>>>
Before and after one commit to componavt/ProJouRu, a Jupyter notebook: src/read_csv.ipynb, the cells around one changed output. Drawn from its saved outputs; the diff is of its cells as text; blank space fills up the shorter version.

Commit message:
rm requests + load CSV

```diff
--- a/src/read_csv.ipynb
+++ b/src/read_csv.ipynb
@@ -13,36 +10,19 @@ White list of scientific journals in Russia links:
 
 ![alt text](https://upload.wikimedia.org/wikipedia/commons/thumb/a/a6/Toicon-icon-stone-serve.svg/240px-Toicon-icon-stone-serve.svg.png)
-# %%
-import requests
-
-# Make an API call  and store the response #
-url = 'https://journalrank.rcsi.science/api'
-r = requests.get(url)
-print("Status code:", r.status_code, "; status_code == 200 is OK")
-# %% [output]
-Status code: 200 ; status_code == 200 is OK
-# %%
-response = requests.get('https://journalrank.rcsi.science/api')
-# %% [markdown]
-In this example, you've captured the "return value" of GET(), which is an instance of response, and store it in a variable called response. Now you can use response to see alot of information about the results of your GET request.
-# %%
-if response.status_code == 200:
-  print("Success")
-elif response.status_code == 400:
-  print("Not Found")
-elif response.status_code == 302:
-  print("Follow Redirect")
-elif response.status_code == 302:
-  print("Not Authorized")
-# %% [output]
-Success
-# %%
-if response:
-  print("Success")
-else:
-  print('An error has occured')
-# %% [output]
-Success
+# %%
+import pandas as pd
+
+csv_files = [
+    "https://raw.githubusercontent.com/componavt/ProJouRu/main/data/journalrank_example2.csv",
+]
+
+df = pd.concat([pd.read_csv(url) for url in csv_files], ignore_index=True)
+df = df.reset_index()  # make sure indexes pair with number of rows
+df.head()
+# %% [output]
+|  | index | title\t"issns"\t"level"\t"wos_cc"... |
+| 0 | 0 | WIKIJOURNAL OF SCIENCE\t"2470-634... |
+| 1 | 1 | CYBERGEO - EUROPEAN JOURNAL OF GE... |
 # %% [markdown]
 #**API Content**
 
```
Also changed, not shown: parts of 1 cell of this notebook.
<<<
Problem to work on
Look through the entries above; copy every line holding the string "response".

Exercise answer
-# Make an API call  and store the response #
-response = requests.get('https://journalrank.rcsi.science/api')
-In this example, you've captured the "return value" of GET(), which is an instance of response, and store it in a variable called response. Now you can use response to see alot of information about the results of your GET request.
-if response.status_code == 200:
-elif response.status_code == 400:
-elif response.status_code == 302:
-elif response.status_code == 302:
-if response:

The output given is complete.